We might be tempted to find each of
the three terms in this expression separately by using our calculator. However, remember, we need to be
accurate to two decimal places. And doing it this way may lead to
rounding errors if we don’t use the memory function in our calculator. So instead, we’ll find this entire
expression at once. This means we need to type this
entire expression into our calculator, keeping in mind the order of operations.

There are a few different ways of
doing this. We know that we’re taking the
quotient of two values. This is a shorthand notation to
mean that we evaluate the numerator and the denominator separately. So there should be an extra pair of
parentheses above both the numerator and denominator. So the numerator of this expression
is the sin of 31 degrees plus the cos of 25 degrees. And we’ve written this all inside a
pair of parentheses. Then, we need to divide all of this
by the sin of 33 degrees. This is just one possible
expression we could type into our calculator to evaluate the trigonometric
expression we’re given.

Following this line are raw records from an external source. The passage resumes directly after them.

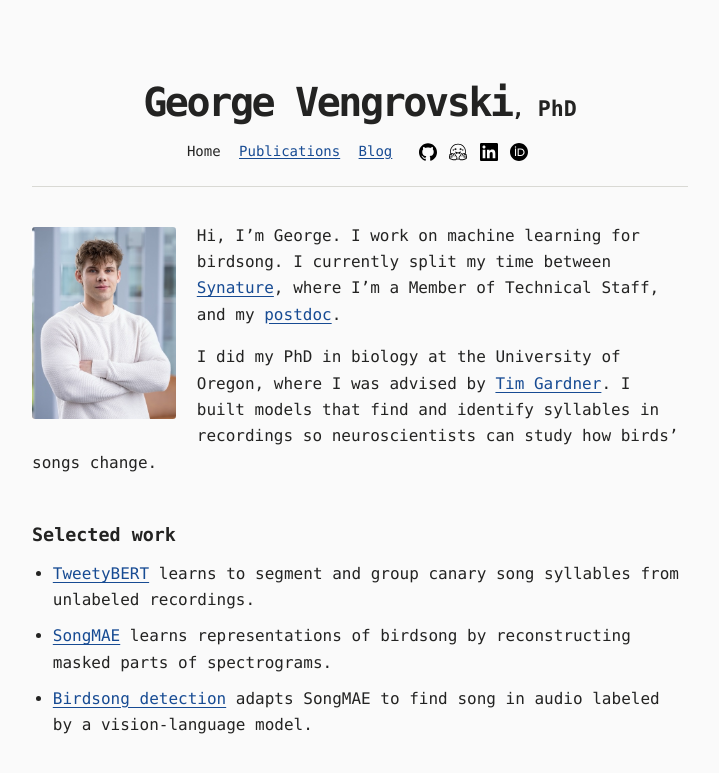
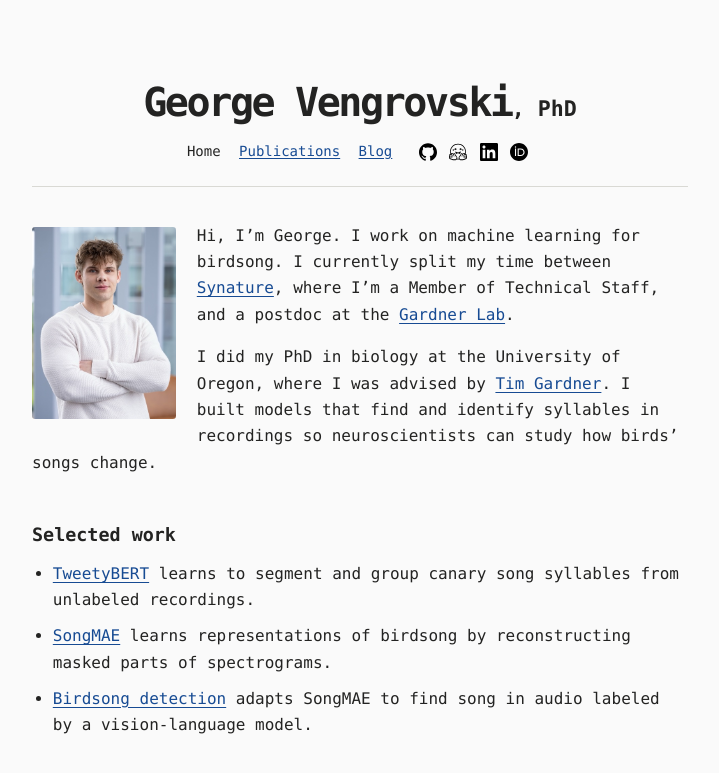
Before and after one commit to georgevenven/personal_website, a Jekyll site: the page built from index.md, in a window 1280 px wide. Shown: the top 773 px of the page, without its empty margins (280-999 px from the left). Built offline with Jekyll 4.4.1, drawn with Linux system fonts in a browser that asks for light colours.

Commit message:
Name the Gardner Lab in the homepage bio

```diff
--- a/index.md
+++ b/index.md
@@ -5,7 +5,7 @@ title: Home
 
 <div class="intro">
   <img class="portrait" src="{{ '/assets/images/gardner-lab-portrait.jpg' | relative_url }}" alt="George Vengrovski" width="900" height="600">
-  <p>Hi, I’m George. I work on machine learning for birdsong. I currently split my time between <a href="https://synature.ai/">Synature</a>, where I’m a Member of Technical Staff, and my <a href="https://www.gardnerlab.xyz/">postdoc</a>.</p>
+  <p>Hi, I’m George. I work on machine learning for birdsong. I currently split my time between <a href="https://synature.ai/">Synature</a>, where I’m a Member of Technical Staff, and a postdoc at the <a href="https://www.gardnerlab.xyz/">Gardner Lab</a>.</p>
   <p>I did my PhD in biology at the University of Oregon, where I was advised by <a href="https://knightcampus.uoregon.edu/tim-gardner">Tim Gardner</a>. I built models that find and identify syllables in recordings so neuroscientists can study how birds’ songs change.</p>
 </div>
 
```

So we start with one open
parenthesis. We then click the sine button on
our calculator to input the sine function. We then type 31 since this is the
argument of this sine function. And it’s then very important to
close the set of parentheses since this is the end of our argument.

Next, we need to add the cosine
function, which we find by clicking the cosine button on our calculator. The argument of this cosine
function is 25. So we type this in, and then we
close our parentheses since we’ve ended the argument of the cosine function. We then close our first set of
parentheses since this is the end of the numerator of our expression.

Finally, we click divide and enter
sin of 33. Doing this, we get something like
the following. We can then evaluate this
expression by clicking the equals button. Doing this, we get 2.60970252. We need to give this value to two
decimal places. So we need to look at the third
decimal digit, which is nine. Since this value is greater than or
equal to five, we need to round this value up, which gives us 2.61, which is our
final answer. Therefore, the sin of 31 degrees
plus the cos of 25 degrees all divided by the sin of 33 degrees to two decimal
places is 2.61.

Let’s now go over the key points in
this video. First, we showed that we can
evaluate trigonometric expressions by using a calculator. Next, we saw that we should always
make sure our calculator is set to degrees mode, usually represented by a D or DEG
in the top-right corner of the screen. Next, we saw that we can evaluate
trigonometric expressions whose arguments are given in degrees, minutes, and seconds
by converting the argument into degrees. This is using the formula 𝑑
degrees plus 𝑚 minutes plus 𝑠 seconds is equal to 𝑑 plus 𝑚 over 60 plus 𝑠 over
3600 degrees. Finally, we saw that calculators
only give a certain level of accuracy. So we should be careful to state
the level of accuracy we’re using when we’re evaluating trigonometric
expressions.